The disease can be an incredible burden to patients and their families, but also to the health systems and societies. It is estimated that there are over 100,000 people in the United States with sickle cell disease, with the lifetime healthcare costs for each person averaging $1 million.  Much of that cost could be prevented through the broader use of inexpensive medications such as hydroxyurea and the judicious application of blood transfusion therapy. Even still, sickle cell disease has historically been neglected as a medical condition.
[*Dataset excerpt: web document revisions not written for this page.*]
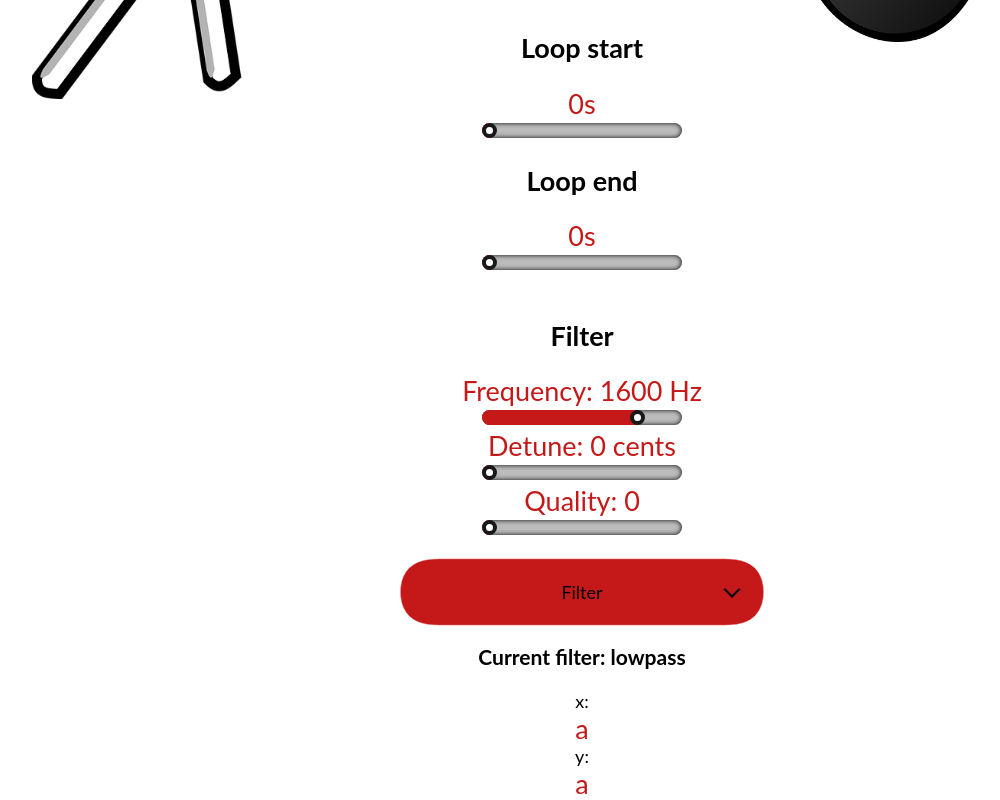
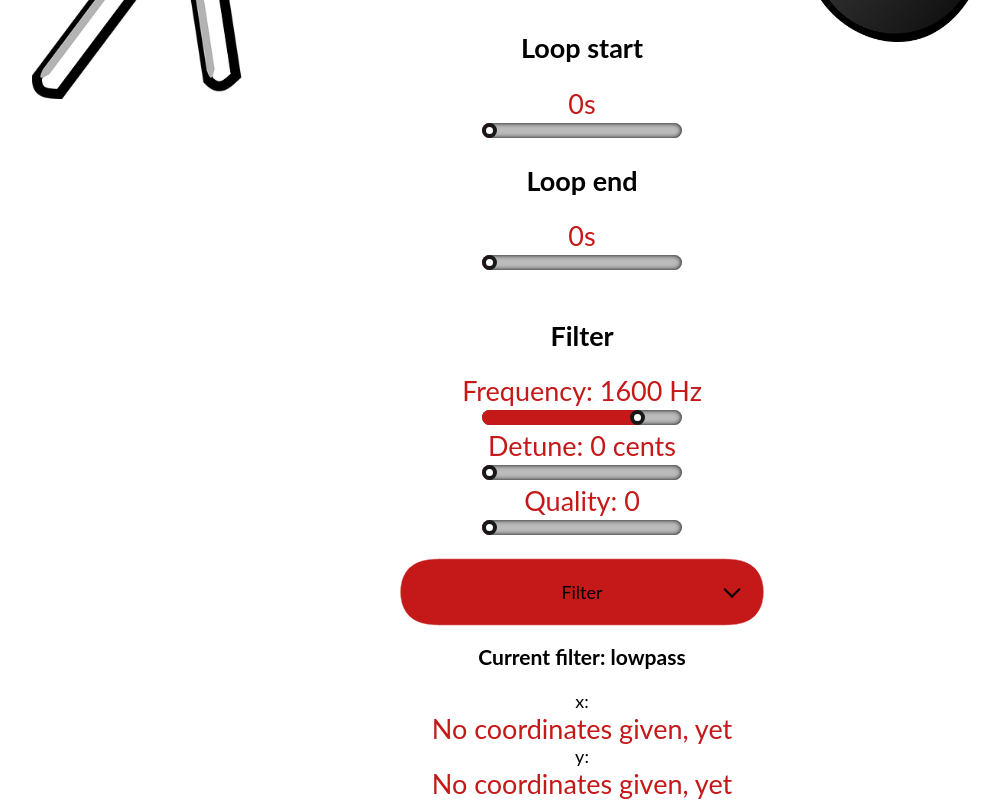
Before and after one commit to mbHAW/AVPRG, a plain HTML site: page AudioJS/index.html in a window 1280 px wide. Shown: the part 484-1284 px from the top of the page, without its empty margins (58-1058 px from the left). Drawn offline with Linux system fonts and the light colour scheme.

Commit message:
added comments

```diff
--- a/AudioJS/audio.js
+++ b/AudioJS/audio.js
@@ -53,7 +53,7 @@ function selectSong() {
   return songChoice
 }
 
-// Logic for transfering data
+// Logic for transfering audio data
 function getData() {
   source = context.createBufferSource();
   request = new XMLHttpRequest();
--- a/AudioJS/index.html
+++ b/AudioJS/index.html
@@ -154,9 +154,9 @@
 
             <!-- Show coordniates sent by websocket from python -->
             <div>x: </div>
-            <div id="coordsX"> a</div>
+            <div id="coordsX">No coordinates given, yet</div>
             <div>y: </div>
-            <div id="coordsY"> a</div>
+            <div id="coordsY">No coordinates given, yet</div>
 
             <script src="audio.js"></script>
 
--- a/AudioJS/style3.css
+++ b/AudioJS/style3.css
@@ -22,6 +22,7 @@ html {
 }
 
 /* Style play and stop button */
+/* Design of Play and Stop buttons by: giana (codepen.io, https://codepen.io/giana/pen/BZaGyP) */
 .play:hover,
 .play:focus {
   box-shadow: 0 0.5em 0.5em -0.4em var(--hover);
@@ -79,6 +80,7 @@ html {
 }
 
 /* Button styling */
+/* Design of Play and Stop buttons by: giana (codepen.io, https://codepen.io/giana/pen/BZaGyP) */
 button {
   color: var(--color);
   transition: 0.25s; }
@@ -97,6 +99,7 @@ button {
 }
 
 /* Blob dropdown */
+/* Design of dropdown made by: Mark "Markshall" Eriksson (codepen.io, https://codepen.io/Markshall/pen/PoZJRve) */
 .dropdown {
   position: relative;
   width: 20em;
@@ -251,6 +254,7 @@ svg {
   display: none; }
 
 /* Sliders styling */
+/* Design of sliders made by shashank "shashank_coder" sharma (codepen.io, https://codepen.io/shashank_coder/pen/jOqxOpK) */
 #rangeValuePlayback,
 #rangeValueGain,
 #rangeValueLoopStart,
--- a/AudioJS/styletest.scss
+++ b/AudioJS/styletest.scss
@@ -29,6 +29,7 @@ html, body {
 //   margin: 0;
 // }
 
+/* Design of Play and Stop buttons by: giana (codepen.io, https://codepen.io/giana/pen/BZaGyP) */
 .play:hover,
 .play:focus {
   box-shadow: 0 0.5em 0.5em -0.4em var(--hover);
@@ -76,6 +77,7 @@ button {
 }
 
 // 1st dropdown
+/* Design of dropdown made by: Mark "Markshall" Eriksson (codepen.io, https://codepen.io/Markshall/pen/PoZJRve) */
 .dropdown {
   position: relative;
   width: 230px;
@@ -151,6 +153,7 @@ svg {
 }
 
 // 2nd dropdown
+/* Design of dropdown made by: Mark "Markshall" Eriksson (codepen.io, https://codepen.io/Markshall/pen/PoZJRve) */
 .dropdown2 {
   position: relative;
   width: 230px;
@@ -226,6 +229,7 @@ svg {
 }
 
 // 3rd dropdown
+/* Design of dropdown made by: Mark "Markshall" Eriksson (codepen.io, https://codepen.io/Markshall/pen/PoZJRve) */
 .dropdown3 {
   position: relative;
   width: 230px;
```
“A certain amount of intrinsic bias arising from the racialized nature of the disease has resulted in a chronic lack of funding and resources, meaning this common genetic disorder has received relatively little attention,” says Pendergrast. That, however, is now changing, particularly with the issuance of a new strategic plan by the US National Heart Lung and Blood Institute in 2008 which named sickle cell disease as one of its priority areas for research funding. This was followed by a surge of interest by both the academic world and the pharmaceutical industry in better understanding disease pathophysiology and developing novel therapeutics. 

“It's an exciting time to study and treat sickle cell patients right now as treatment options are developing rapidly. Sickle cell was truly the first molecular disease, one in which all the many different clinical manifestations can be traced back to a single genetic variant that was first identified in the 1950s. It is in fact the perfect disease to treat with gene therapy because not only does it arise from a single mutation, but there is also a compensatory gene, the gamma-globin gene, present in every patient which if reactivated can effectively eliminate all signs and symptoms of the disease. The cure is within our patients already, it's just a matter of turning that gene back on again”.

With a network of highly motivated researchers, clinicians and laboratory physicians like Pendergrast being given new access to funding, including a promising trial of gene therapy set to start enrolling soon at the Princess Margaret Centre, there is hope for the future.

Find out more about the Hematological Pathology program and research in Hematopathology at LMP

This initiative showcases the following pillars of the LMP strategic plan: Impactful Research (pillar 3), and Disruptive Innovation (pillar 4)